For context, I'm running a two battery system in the camper with a Goal Zero Yeti 400 (https://www.goalzero...-power-station/) chained to a 12v deep cycle lead acid battery of the same size (https://www.goalzero...cement-battery/). Using this system, I can plug a solar panel into the Yeti 400 when the car is parked, and the chained battery is attached the the camper's ring terminal connectors. I run a domestic CFX3 50 IM fridge, which has pretty descent power draw. Currently, the goal zero battery is indicating that my batteries are 80% charged. Using a multimeter, I measured the chained battery at 12.4 volts (12.3 when the fridge is running).
The stock Sure Power isolator says in the manual that it will detach the system (i.e. not charge) if the camper battery drops below 12.4-12.9 volts. This explains why it clicks on and off. It is trying to charge the camper battery, but the voltage is too low, so it cuts out. I saw a post where someone replaced their Sure Power isolator with a Blue Sea ML-ACR, which many people consider a superior product. However, the Blue Sea product STILL shuts off when the camper battery drops below 12.5V. The only reason this fix worked is because the ML-ACR includes an override switch to bypass the separator.

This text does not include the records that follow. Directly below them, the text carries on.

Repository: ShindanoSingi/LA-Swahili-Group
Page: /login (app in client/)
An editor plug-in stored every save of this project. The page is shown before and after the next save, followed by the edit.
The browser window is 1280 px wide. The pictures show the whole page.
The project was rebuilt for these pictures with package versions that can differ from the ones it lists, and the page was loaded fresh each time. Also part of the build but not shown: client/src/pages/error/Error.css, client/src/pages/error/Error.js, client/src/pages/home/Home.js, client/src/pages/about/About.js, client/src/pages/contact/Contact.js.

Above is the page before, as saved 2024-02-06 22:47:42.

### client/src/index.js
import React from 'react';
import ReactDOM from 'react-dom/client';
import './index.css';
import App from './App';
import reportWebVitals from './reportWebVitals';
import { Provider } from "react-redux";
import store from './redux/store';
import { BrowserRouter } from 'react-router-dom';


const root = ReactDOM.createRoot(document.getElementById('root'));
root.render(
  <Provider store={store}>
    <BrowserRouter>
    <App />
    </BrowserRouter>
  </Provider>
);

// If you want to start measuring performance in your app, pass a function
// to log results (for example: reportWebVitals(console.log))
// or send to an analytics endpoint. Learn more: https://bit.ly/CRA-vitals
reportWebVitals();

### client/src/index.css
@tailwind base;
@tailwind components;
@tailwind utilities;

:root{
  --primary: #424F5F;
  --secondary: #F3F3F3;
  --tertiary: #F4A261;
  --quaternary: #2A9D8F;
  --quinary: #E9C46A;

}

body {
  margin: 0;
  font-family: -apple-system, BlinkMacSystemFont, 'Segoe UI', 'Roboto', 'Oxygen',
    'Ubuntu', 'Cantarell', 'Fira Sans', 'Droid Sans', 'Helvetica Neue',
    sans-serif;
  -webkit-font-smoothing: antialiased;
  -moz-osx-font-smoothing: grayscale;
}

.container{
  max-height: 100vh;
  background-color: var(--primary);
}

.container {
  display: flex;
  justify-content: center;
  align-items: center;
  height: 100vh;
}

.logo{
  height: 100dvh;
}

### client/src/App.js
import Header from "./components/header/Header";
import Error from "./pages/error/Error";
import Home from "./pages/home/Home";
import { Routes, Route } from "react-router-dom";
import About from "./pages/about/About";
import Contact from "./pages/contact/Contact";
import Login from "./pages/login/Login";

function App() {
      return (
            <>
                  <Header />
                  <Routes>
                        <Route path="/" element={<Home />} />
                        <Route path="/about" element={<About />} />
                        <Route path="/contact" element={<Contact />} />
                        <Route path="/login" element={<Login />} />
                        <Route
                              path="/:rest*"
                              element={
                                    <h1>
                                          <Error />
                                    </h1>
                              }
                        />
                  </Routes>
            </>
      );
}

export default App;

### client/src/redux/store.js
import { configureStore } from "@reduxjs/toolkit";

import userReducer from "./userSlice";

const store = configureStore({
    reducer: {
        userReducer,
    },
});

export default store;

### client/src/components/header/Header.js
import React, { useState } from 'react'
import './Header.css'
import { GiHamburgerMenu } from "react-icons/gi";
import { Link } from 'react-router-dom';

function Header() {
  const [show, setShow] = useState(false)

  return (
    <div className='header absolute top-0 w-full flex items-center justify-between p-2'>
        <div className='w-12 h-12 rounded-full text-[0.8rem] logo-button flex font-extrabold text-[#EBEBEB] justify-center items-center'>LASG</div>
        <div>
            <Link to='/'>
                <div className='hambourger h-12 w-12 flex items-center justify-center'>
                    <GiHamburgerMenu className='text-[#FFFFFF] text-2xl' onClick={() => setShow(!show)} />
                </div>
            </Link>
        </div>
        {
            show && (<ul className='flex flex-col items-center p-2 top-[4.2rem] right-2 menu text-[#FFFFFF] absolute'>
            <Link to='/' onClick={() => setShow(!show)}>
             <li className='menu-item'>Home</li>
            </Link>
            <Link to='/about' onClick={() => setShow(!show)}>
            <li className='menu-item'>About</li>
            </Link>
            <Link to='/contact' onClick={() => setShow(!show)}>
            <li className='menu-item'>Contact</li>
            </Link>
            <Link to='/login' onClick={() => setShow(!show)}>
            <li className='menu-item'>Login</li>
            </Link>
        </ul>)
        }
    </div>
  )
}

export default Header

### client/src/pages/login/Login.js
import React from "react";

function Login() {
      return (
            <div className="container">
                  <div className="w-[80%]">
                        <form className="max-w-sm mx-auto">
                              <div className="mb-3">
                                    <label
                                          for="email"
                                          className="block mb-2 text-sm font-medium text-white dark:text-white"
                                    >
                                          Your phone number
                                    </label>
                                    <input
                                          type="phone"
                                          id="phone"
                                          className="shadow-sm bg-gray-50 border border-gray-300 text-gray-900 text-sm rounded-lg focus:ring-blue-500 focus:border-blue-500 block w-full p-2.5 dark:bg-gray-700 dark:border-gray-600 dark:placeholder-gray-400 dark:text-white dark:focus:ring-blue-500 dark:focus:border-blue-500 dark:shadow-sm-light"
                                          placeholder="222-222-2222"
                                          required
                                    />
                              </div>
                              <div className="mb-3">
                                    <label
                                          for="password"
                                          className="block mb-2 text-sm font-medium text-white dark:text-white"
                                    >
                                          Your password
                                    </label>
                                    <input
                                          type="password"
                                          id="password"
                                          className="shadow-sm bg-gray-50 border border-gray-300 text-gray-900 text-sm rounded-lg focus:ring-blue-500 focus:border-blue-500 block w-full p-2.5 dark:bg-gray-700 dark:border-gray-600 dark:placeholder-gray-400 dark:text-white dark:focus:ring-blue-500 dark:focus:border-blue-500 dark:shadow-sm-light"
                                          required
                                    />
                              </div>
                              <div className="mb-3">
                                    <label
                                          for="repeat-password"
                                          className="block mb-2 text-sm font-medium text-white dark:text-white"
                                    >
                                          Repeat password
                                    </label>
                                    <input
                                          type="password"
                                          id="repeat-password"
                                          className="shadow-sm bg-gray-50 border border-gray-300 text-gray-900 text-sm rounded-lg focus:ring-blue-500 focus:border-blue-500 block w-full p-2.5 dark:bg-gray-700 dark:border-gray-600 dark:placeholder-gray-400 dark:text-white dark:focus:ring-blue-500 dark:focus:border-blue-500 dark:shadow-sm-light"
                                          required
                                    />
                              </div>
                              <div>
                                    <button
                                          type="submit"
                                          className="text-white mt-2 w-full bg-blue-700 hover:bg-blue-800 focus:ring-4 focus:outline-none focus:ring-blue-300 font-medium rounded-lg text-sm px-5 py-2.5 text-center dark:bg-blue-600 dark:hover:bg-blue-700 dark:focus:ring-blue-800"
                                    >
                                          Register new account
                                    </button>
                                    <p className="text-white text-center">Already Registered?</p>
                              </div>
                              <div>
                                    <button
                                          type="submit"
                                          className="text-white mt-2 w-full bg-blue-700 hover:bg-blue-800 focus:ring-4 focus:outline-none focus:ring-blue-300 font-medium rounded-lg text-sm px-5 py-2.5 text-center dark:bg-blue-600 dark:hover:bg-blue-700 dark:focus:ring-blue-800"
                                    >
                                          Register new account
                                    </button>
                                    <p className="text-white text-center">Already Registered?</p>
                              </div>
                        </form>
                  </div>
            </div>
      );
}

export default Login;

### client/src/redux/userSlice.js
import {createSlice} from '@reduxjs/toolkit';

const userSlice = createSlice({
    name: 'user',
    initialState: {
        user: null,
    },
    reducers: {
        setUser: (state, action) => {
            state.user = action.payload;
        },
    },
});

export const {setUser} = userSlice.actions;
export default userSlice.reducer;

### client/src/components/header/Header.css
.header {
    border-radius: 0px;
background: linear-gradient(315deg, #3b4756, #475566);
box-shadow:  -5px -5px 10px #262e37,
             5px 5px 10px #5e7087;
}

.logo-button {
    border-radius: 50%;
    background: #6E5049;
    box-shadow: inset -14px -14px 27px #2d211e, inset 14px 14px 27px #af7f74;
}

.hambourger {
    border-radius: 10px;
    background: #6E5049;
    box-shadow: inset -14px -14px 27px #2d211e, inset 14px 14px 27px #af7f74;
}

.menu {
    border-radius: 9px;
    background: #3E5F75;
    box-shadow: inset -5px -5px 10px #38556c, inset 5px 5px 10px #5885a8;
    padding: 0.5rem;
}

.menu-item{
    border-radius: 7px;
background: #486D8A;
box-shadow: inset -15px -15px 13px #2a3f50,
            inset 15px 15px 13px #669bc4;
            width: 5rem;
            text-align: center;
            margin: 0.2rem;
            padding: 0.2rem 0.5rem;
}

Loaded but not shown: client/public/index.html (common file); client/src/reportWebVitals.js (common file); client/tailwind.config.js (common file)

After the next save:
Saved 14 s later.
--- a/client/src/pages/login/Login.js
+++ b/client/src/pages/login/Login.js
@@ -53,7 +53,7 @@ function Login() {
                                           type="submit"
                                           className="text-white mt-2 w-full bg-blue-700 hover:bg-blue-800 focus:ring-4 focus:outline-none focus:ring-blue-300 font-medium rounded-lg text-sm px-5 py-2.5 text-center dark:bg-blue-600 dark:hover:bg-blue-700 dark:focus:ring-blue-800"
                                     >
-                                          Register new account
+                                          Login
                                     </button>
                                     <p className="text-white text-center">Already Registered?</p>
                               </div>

So yes, for an additional cost and a bunch of frustrating installation labor, I could switch to the Blue Sea separator and have a fancy switch to force the batteries to charge while driving, but that seems pretty silly. I'm having a hard time understanding why the cutoff voltage is so high on all of these products. Based on voltage diagrams I've seen for typical 12V batteries, both of these isolators are only able to charge the camper batteries from 90 to 100 percent, but will not work if the battery drops below 90%. That seems absurd. Aren't these supposed to be deep cycle batteries after all? Shouldn't there be a product that can charge them up when they are more drained as long as the alternator is firing? Is there something I'm missing here? Thanks for your help!